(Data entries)
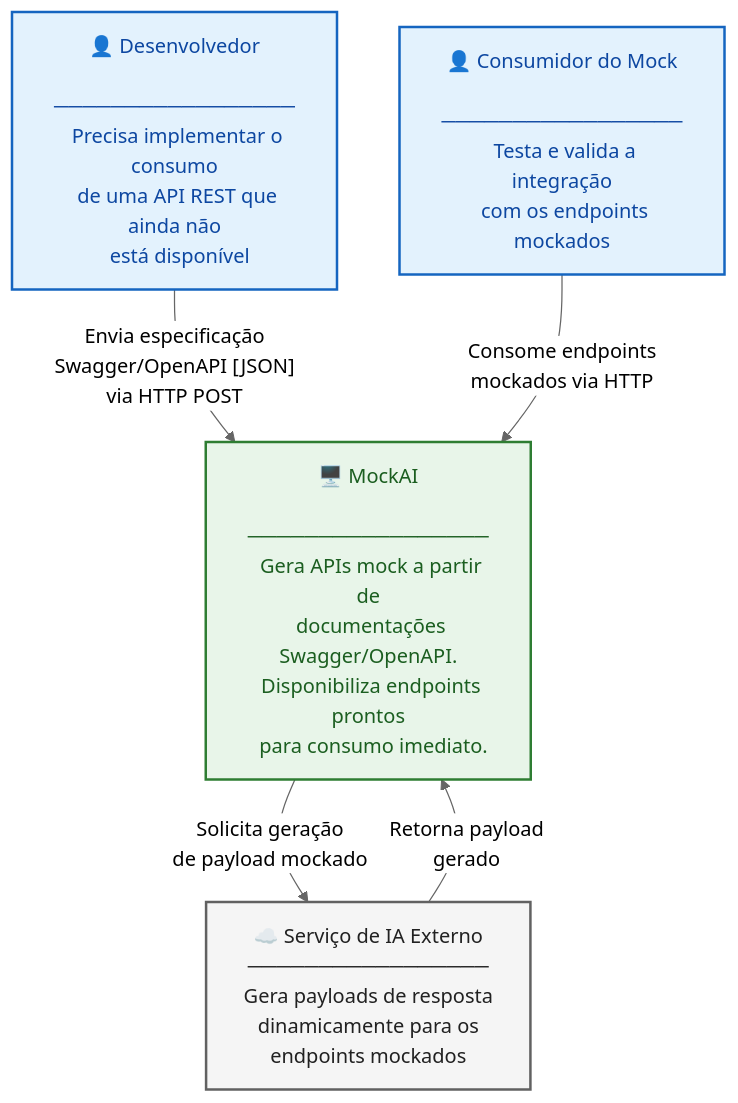
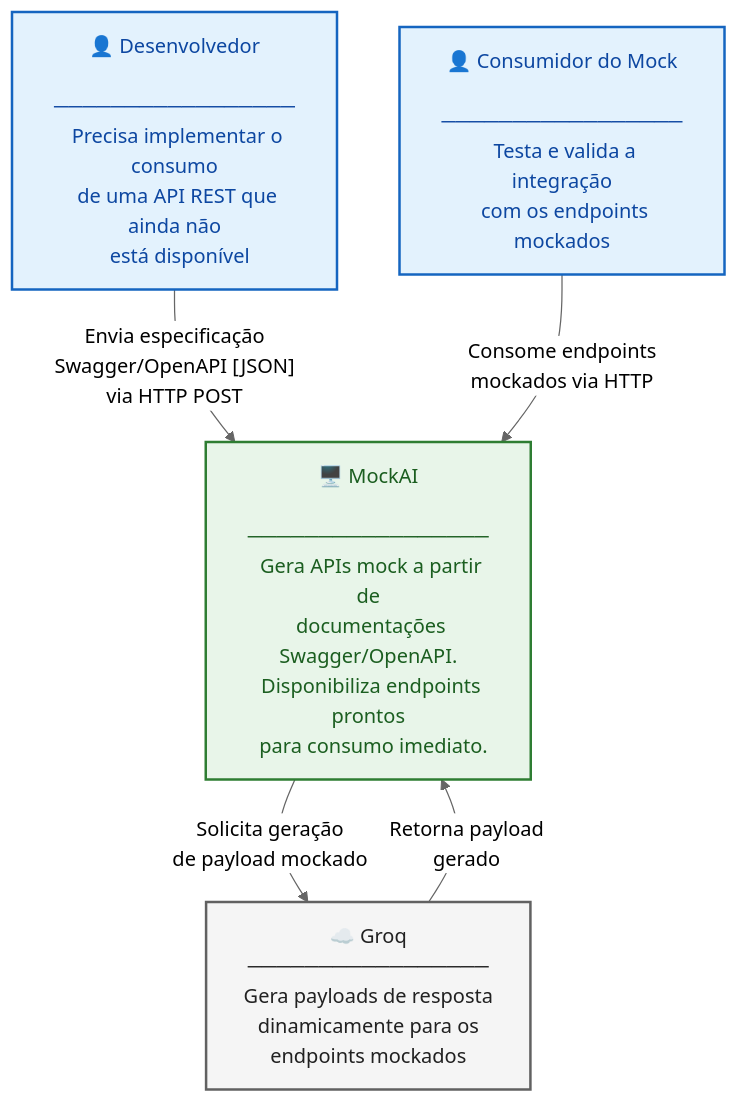
The first of 4 diagrams in docs/architecture-diagram.md (IA-para-DEVs-SCTEC-T2/mini-projeto-MockAi), drawn with Mermaid before and after one commit. The commit also changed other lines of this file and 10 other files, not shown here.

````diff
--- a/docs/architecture-diagram.md
+++ b/docs/architecture-diagram.md
@@ -15,45 +15,45 @@
 ```mermaid
 ---
 config:
   layout: dagre
   theme: neutral
 ---
 flowchart TD
   dev["👤 Desenvolvedor
   ─────────────────
   Precisa implementar o consumo
   de uma API REST que ainda não
   está disponível"]
 
   consumer["👤 Consumidor do Mock
   ─────────────────
   Testa e valida a integração
   com os endpoints mockados"]
 
   mockai["🖥️ MockAI
   ─────────────────
   Gera APIs mock a partir de
   documentações Swagger/OpenAPI.
   Disponibiliza endpoints prontos
   para consumo imediato."]
 
-  ai_ext["☁️ Serviço de IA Externo
+  ai_ext["☁️ Groq
   ─────────────────
   Gera payloads de resposta
   dinamicamente para os
   endpoints mockados"]
 
   dev -- "Envia especificação\nSwagger/OpenAPI [JSON]\nvia HTTP POST" --> mockai
   consumer -- "Consome endpoints\nmockados via HTTP" --> mockai
   mockai -- "Solicita geração\nde payload mockado" --> ai_ext
   ai_ext -- "Retorna payload\ngerado" --> mockai
 
   dev:::person
   consumer:::person
   mockai:::system
   ai_ext:::external
 
   classDef person   fill:#E3F2FD,stroke:#1565C0,stroke-width:2px,color:#0D47A1
   classDef system   fill:#E8F5E9,stroke:#2E7D32,stroke-width:2px,color:#1B5E20
   classDef external fill:#F5F5F5,stroke:#616161,stroke-width:2px,color:#212121
 ```
````
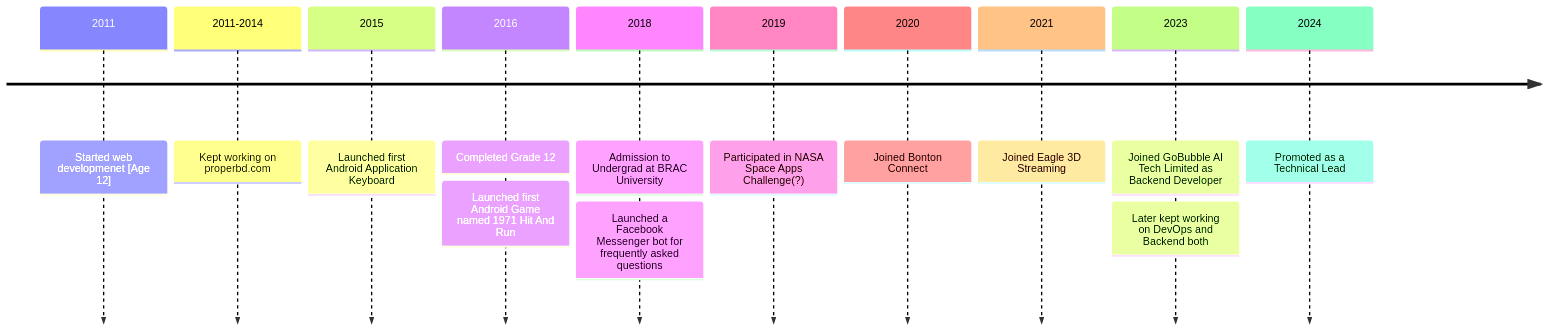
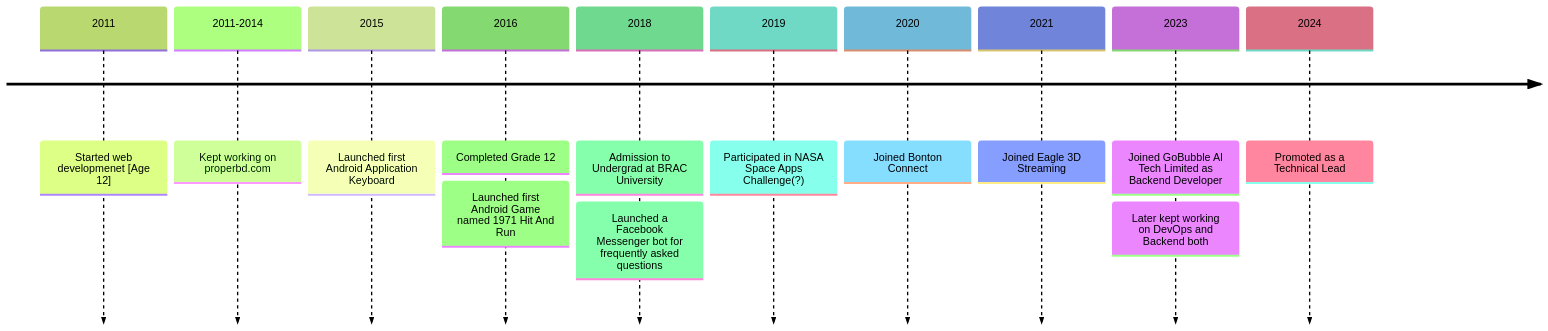
The diagram in README.md (robinmollah/robinmollah), drawn with Mermaid before and after one commit.

````diff
--- a/README.md
+++ b/README.md
@@ -22,13 +22,14 @@
 ```mermaid
+%%{init: {'theme':'forest'}}%%
 timeline
   2011: Started web developmenet [Age 12]
   2011-2014: Kept working on properbd.com
   2015: Launched first Android Application Keyboard
   2016: Completed Grade 12 : Launched first Android Game named 1971 Hit And Run
   2018: Admission to Undergrad at BRAC University : Launched a Facebook Messenger bot for frequently asked questions
   2019: Participated in NASA Space Apps Challenge(?)
   2020: Joined Bonton Connect
   2021: Joined Eagle 3D Streaming
   2023: Joined GoBubble AI Tech Limited as Backend Developer : Later kept working on DevOps and Backend both
   2024: Promoted as a Technical Lead
 ```
````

[YOUR GOAL]
A word-for-word copy of the entries above is needed, with every picture dropped.

[SOLUTION FOR THIS EXERCISE]
The first of 4 diagrams in docs/architecture-diagram.md (IA-para-DEVs-SCTEC-T2/mini-projeto-MockAi), drawn with Mermaid before and after one commit. The commit also changed other lines of this file and 10 other files, not shown here.

````diff
--- a/docs/architecture-diagram.md
+++ b/docs/architecture-diagram.md
@@ -15,45 +15,45 @@
 ```mermaid
 ---
 config:
   layout: dagre
   theme: neutral
 ---
 flowchart TD
   dev["👤 Desenvolvedor
   ─────────────────
   Precisa implementar o consumo
   de uma API REST que ainda não
   está disponível"]
 
   consumer["👤 Consumidor do Mock
   ─────────────────
   Testa e valida a integração
   com os endpoints mockados"]
 
   mockai["🖥️ MockAI
   ─────────────────
   Gera APIs mock a partir de
   documentações Swagger/OpenAPI.
   Disponibiliza endpoints prontos
   para consumo imediato."]
 
-  ai_ext["☁️ Serviço de IA Externo
+  ai_ext["☁️ Groq
   ─────────────────
   Gera payloads de resposta
   dinamicamente para os
   endpoints mockados"]
 
   dev -- "Envia especificação\nSwagger/OpenAPI [JSON]\nvia HTTP POST" --> mockai
   consumer -- "Consome endpoints\nmockados via HTTP" --> mockai
   mockai -- "Solicita geração\nde payload mockado" --> ai_ext
   ai_ext -- "Retorna payload\ngerado" --> mockai
 
   dev:::person
   consumer:::person
   mockai:::system
   ai_ext:::external
 
   classDef person   fill:#E3F2FD,stroke:#1565C0,stroke-width:2px,color:#0D47A1
   classDef system   fill:#E8F5E9,stroke:#2E7D32,stroke-width:2px,color:#1B5E20
   classDef external fill:#F5F5F5,stroke:#616161,stroke-width:2px,color:#212121
 ```
````
The diagram in README.md (robinmollah/robinmollah), drawn with Mermaid before and after one commit.

````diff
--- a/README.md
+++ b/README.md
@@ -22,13 +22,14 @@
 ```mermaid
+%%{init: {'theme':'forest'}}%%
 timeline
   2011: Started web developmenet [Age 12]
   2011-2014: Kept working on properbd.com
   2015: Launched first Android Application Keyboard
   2016: Completed Grade 12 : Launched first Android Game named 1971 Hit And Run
   2018: Admission to Undergrad at BRAC University : Launched a Facebook Messenger bot for frequently asked questions
   2019: Participated in NASA Space Apps Challenge(?)
   2020: Joined Bonton Connect
   2021: Joined Eagle 3D Streaming
   2023: Joined GoBubble AI Tech Limited as Backend Developer : Later kept working on DevOps and Backend both
   2024: Promoted as a Technical Lead
 ```
````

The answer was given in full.